■ **Try it**: Every line containing the word "para" is to be copied from the data below.

[Before and after images]
- Opening Delimiter -

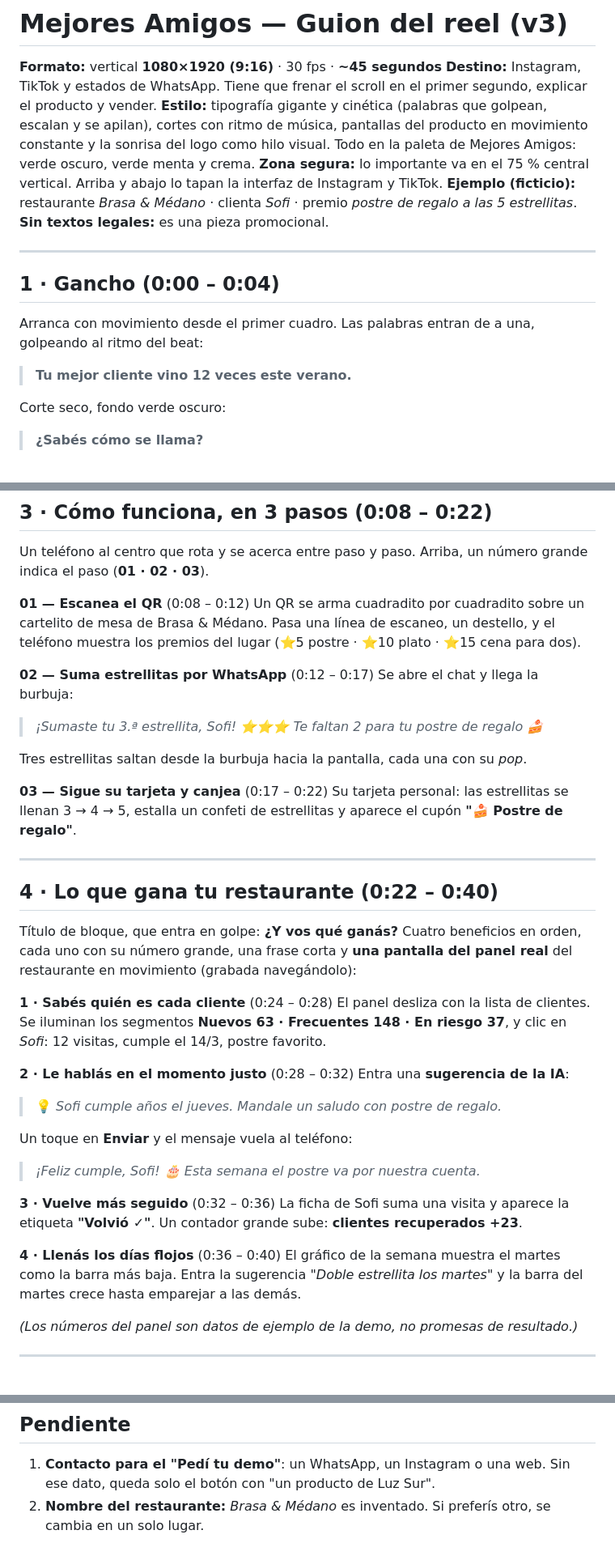
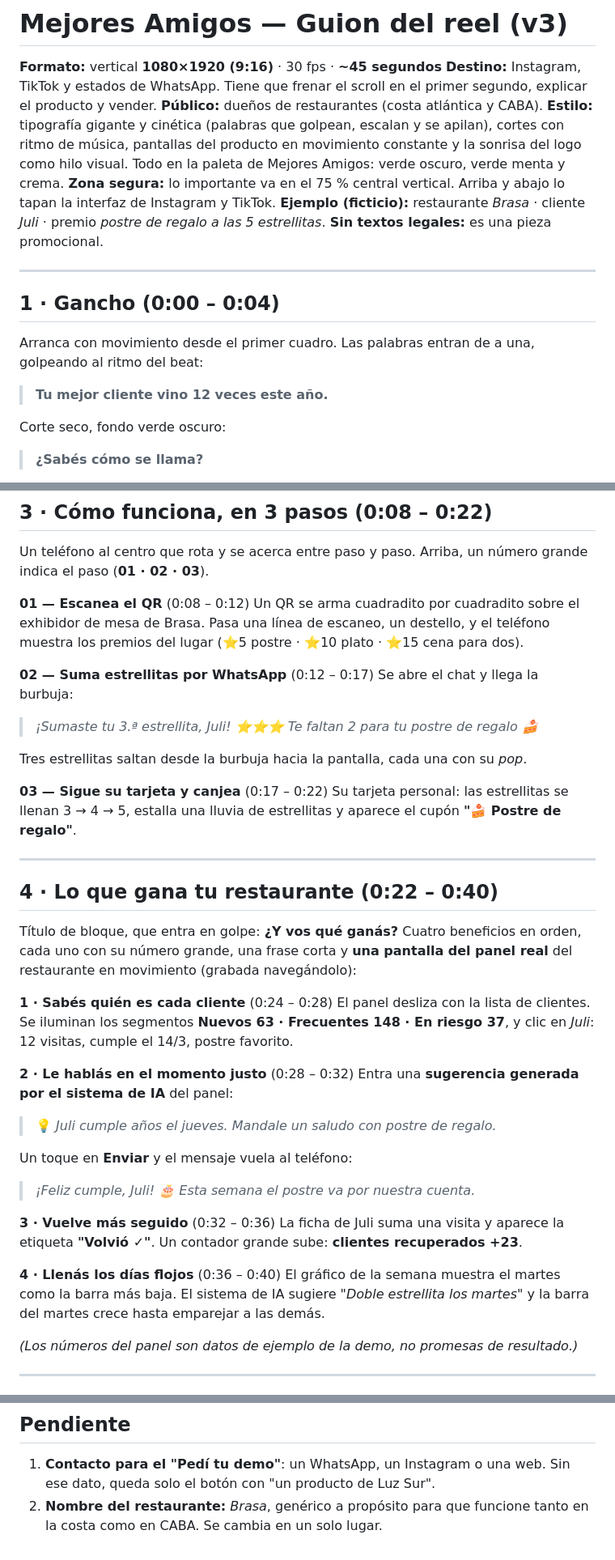
Before and after one commit to juandeltt-cell/club-, a Markdown page: docs/video/guion.md, 3 parts joined by grey strips. Shown at 81% size. Rendered like a GitHub page.

Commit message:
Script tweaks (Brasa, Juli, wording) and add reel storyboard
Co-Authored-By: Claude Opus 5.5 <noreply@anthropic.com>
Claude-Session: https://claude.ai/code/session_017yVKKcbRPT9h4xZHWHKRnu

```diff
--- a/docs/video/guion.md
+++ b/docs/video/guion.md
@@ -2,9 +2,10 @@
 
 **Formato:** vertical **1080×1920 (9:16)** · 30 fps · **~45 segundos**
 **Destino:** Instagram, TikTok y estados de WhatsApp. Tiene que frenar el scroll en el primer segundo, explicar el producto y vender.
+**Público:** dueños de restaurantes (costa atlántica y CABA).
 **Estilo:** tipografía gigante y cinética (palabras que golpean, escalan y se apilan), cortes con ritmo de música, pantallas del producto en movimiento constante y la sonrisa del logo como hilo visual. Todo en la paleta de Mejores Amigos: verde oscuro, verde menta y crema.
 **Zona segura:** lo importante va en el 75 % central vertical. Arriba y abajo lo tapan la interfaz de Instagram y TikTok.
-**Ejemplo (ficticio):** restaurante *Brasa & Médano* · clienta *Sofi* · premio *postre de regalo a las 5 estrellitas*.
+**Ejemplo (ficticio):** restaurante *Brasa* · cliente *Juli* · premio *postre de regalo a las 5 estrellitas*.
 **Sin textos legales:** es una pieza promocional.
 
 ---
@@ -13,7 +14,7 @@
 Arranca con movimiento desde el primer cuadro. Las palabras entran de a una, golpeando al ritmo del beat:
 > **Tu mejor cliente**
 > **vino 12 veces**
-> **este verano.**
+> **este año.**
 
 Corte seco, fondo verde oscuro:
 > **¿Sabés cómo se llama?**
@@ -31,17 +32,17 @@ La sonrisa se asienta, caen los dos puntitos y aparece el logo de **Mejores Amig
 Un teléfono al centro que rota y se acerca entre paso y paso. Arriba, un número grande indica el paso (**01 · 02 · 03**).
 
 **01 — Escanea el QR** (0:08 – 0:12)
-Un QR se arma cuadradito por cuadradito sobre un cartelito de mesa de Brasa & Médano. Pasa una línea de escaneo, un destello, y el teléfono muestra los premios del lugar (⭐5 postre · ⭐10 plato · ⭐15 cena para dos).
+Un QR se arma cuadradito por cuadradito sobre el exhibidor de mesa de Brasa. Pasa una línea de escaneo, un destello, y el teléfono muestra los premios del lugar (⭐5 postre · ⭐10 plato · ⭐15 cena para dos).
 
 **02 — Suma estrellitas por WhatsApp** (0:12 – 0:17)
 Se abre el chat y llega la burbuja:
-> *¡Sumaste tu 3.ª estrellita, Sofi! ⭐⭐⭐*
+> *¡Sumaste tu 3.ª estrellita, Juli! ⭐⭐⭐*
 > *Te faltan 2 para tu postre de regalo 🍰*
 
 Tres estrellitas saltan desde la burbuja hacia la pantalla, cada una con su *pop*.
 
 **03 — Sigue su tarjeta y canjea** (0:17 – 0:22)
-Su tarjeta personal: las estrellitas se llenan 3 → 4 → 5, estalla un confeti de estrellitas y aparece el cupón **"🍰 Postre de regalo"**.
+Su tarjeta personal: las estrellitas se llenan 3 → 4 → 5, estalla una lluvia de estrellitas y aparece el cupón **"🍰 Postre de regalo"**.
 
 ---
 
@@ -50,20 +51,20 @@ Título de bloque, que entra en golpe: **¿Y vos qué ganás?**
 Cuatro beneficios en orden, cada uno con su número grande, una frase corta y **una pantalla del panel real** del restaurante en movimiento (grabada navegándolo):
 
 **1 · Sabés quién es cada cliente** (0:24 – 0:28)
-El panel desliza con la lista de clientes. Se iluminan los segmentos **Nuevos 63 · Frecuentes 148 · En riesgo 37**, y clic en *Sofi*: 12 visitas, cumple el 14/3, postre favorito.
+El panel desliza con la lista de clientes. Se iluminan los segmentos **Nuevos 63 · Frecuentes 148 · En riesgo 37**, y clic en *Juli*: 12 visitas, cumple el 14/3, postre favorito.
 
 **2 · Le hablás en el momento justo** (0:28 – 0:32)
-Entra una **sugerencia de la IA**:
-> 💡 *Sofi cumple años el jueves. Mandale un saludo con postre de regalo.*
+Entra una **sugerencia generada por el sistema de IA** del panel:
+> 💡 *Juli cumple años el jueves. Mandale un saludo con postre de regalo.*
 
 Un toque en **Enviar** y el mensaje vuela al teléfono:
-> *¡Feliz cumple, Sofi! 🎂 Esta semana el postre va por nuestra cuenta.*
+> *¡Feliz cumple, Juli! 🎂 Esta semana el postre va por nuestra cuenta.*
 
 **3 · Vuelve más seguido** (0:32 – 0:36)
-La ficha de Sofi suma una visita y aparece la etiqueta **"Volvió ✓"**. Un contador grande sube: **clientes recuperados +23**.
+La ficha de Juli suma una visita y aparece la etiqueta **"Volvió ✓"**. Un contador grande sube: **clientes recuperados +23**.
 
 **4 · Llenás los días flojos** (0:36 – 0:40)
-El gráfico de la semana muestra el martes como la barra más baja. Entra la sugerencia *"Doble estrellita los martes"* y la barra del martes crece hasta emparejar a las demás.
+El gráfico de la semana muestra el martes como la barra más baja. El sistema de IA sugiere *"Doble estrellita los martes"* y la barra del martes crece hasta emparejar a las demás.
 
 *(Los números del panel son datos de ejemplo de la demo, no promesas de resultado.)*
 
@@ -84,4 +85,4 @@ Un beat sintetizado de ~118 BPM, con los golpes de texto alineados al pulso, un
 
 ## Pendiente
 1. **Contacto para el "Pedí tu demo"**: un WhatsApp, un Instagram o una web. Sin ese dato, queda solo el botón con "un producto de Luz Sur".
-2. **Nombre del restaurante:** *Brasa & Médano* es inventado. Si preferís otro, se cambia en un solo lugar.
+2. **Nombre del restaurante:** *Brasa*, genérico a propósito para que funcione tanto en la costa como en CABA. Se cambia en un solo lugar.
```
Also changed, not shown: docs/video/storyboard.md (added, +121 -0 lines).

- Closing Delimiter -

■ **Exercise output**:
-Un QR se arma cuadradito por cuadradito sobre un cartelito de mesa de Brasa & Médano. Pasa una línea de escaneo, un destello, y el teléfono muestra los premios del lugar (⭐5 postre · ⭐10 plato · ⭐15 cena para dos).
+Un QR se arma cuadradito por cuadradito sobre el exhibidor de mesa de Brasa. Pasa una línea de escaneo, un destello, y el teléfono muestra los premios del lugar (⭐5 postre · ⭐10 plato · ⭐15 cena para dos).
 > *Te faltan 2 para tu postre de regalo 🍰*
 1. **Contacto para el "Pedí tu demo"**: un WhatsApp, un Instagram o una web. Sin ese dato, queda solo el botón con "un producto de Luz Sur".
+2. **Nombre del restaurante:** *Brasa*, genérico a propósito para que funcione tanto en la costa como en CABA. Se cambia en un solo lugar.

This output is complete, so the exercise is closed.